1. Beware of anti-freeze! Ingesting antifreeze is lethal. Unfortunately both cats and dogs have been known to lick this sweet tasting substance. Make sure to check your car for leaks and make sure all bottles are stored far away from your pets.
2. Don’t leave your pets outside for prolonged periods of time. It doesn’t have to be Winter for it to get cold--especially for puppies, senior pets and smaller animals.
3. Beware of ticks. It’s still tick season and playing in the cool autumn leaves is one of the many ways your pooch could get them.
4. Let em’ have their fur coat. If you have a dog that you shave during the summer, let him start growing his coat back in the fall. Just like you need your Fall/Winter coat he’ll needs his too.
5. The changing of seasons is great time to check your pet ID tags and microchip. Just take 5 minutes to make sure all your pet’s information is up to date and in proper order.
6. Make holiday arrangements with your dog walker, pet sitter or doggy day care NOW. As the holidays approach, most of us will get busier and possibly have to travel. Take time out and plan ahead so you can make the holidays easier on your pets.
7. Fall celebrations such as Thanksgiving and Halloween, often mean people coming over to visit your home. If you have a pet that has special needs or is wary of new people, be sure to tell your guests about your pet before they come over.
8. Make sure your pets can’t escape through the main entrance of your home. This is especially important if you plan on having several guests in and out of the house this holiday season. It may be worth investing in a baby gate or creating some kind of barrier between the door and your pet. Especially if you have pet that’s known for bolting.
9. Be careful with holiday treats. Aside from known hazards such as chocolate, cooked bones, raw bread dough and many fruits and vegetables can also be life threatening to pets.

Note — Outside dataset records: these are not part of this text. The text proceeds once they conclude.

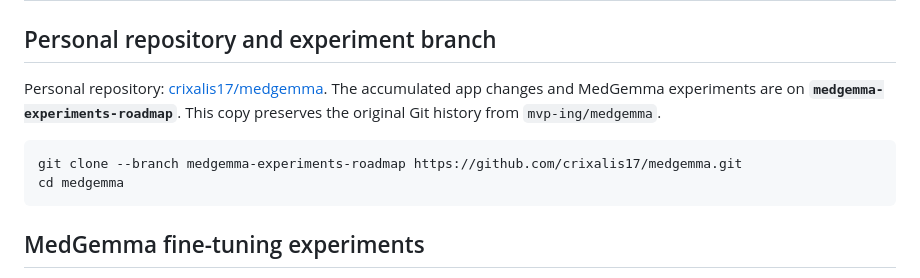
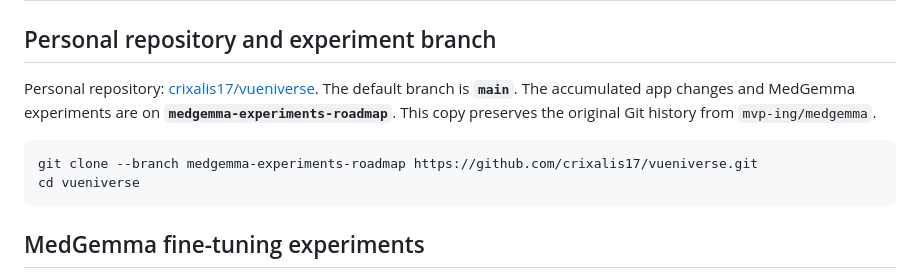
Before and after one commit to crixalis17/vueniverse, a Markdown page: README.md, the part around the change. GitHub-like rendering.

Commit message:
Rename personal repository to Vueniverse and document main default

````diff
--- a/README.md
+++ b/README.md
@@ -2,14 +2,15 @@
 
 ## Personal repository and experiment branch
 
-Personal repository: [crixalis17/medgemma](https://github.com/crixalis17/medgemma).
+Personal repository: [crixalis17/vueniverse](https://github.com/crixalis17/vueniverse).
+The default branch is **`main`**.
 The accumulated app changes and MedGemma experiments are on
 **`medgemma-experiments-roadmap`**. This copy preserves the original Git
 history from `mvp-ing/medgemma`.
 
 ```sh
-git clone --branch medgemma-experiments-roadmap https://github.com/crixalis17/medgemma.git
-cd medgemma
+git clone --branch medgemma-experiments-roadmap https://github.com/crixalis17/vueniverse.git
+cd vueniverse
 ```
 
 ## MedGemma fine-tuning experiments
````
Also changed, not shown: docs/finetuning/experiment-journal.md (+7 -0 lines).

10. Be careful with decorations. Many shiny new decorations look like really fun toys to your pets. Make sure decorations are out of reach because many of them contain toxic metals and can become choking hazards.
Kristi May, MS, CVPM, LVMT, AHT, BSA, ABCDT
White House Animal Hospital 615-672-0357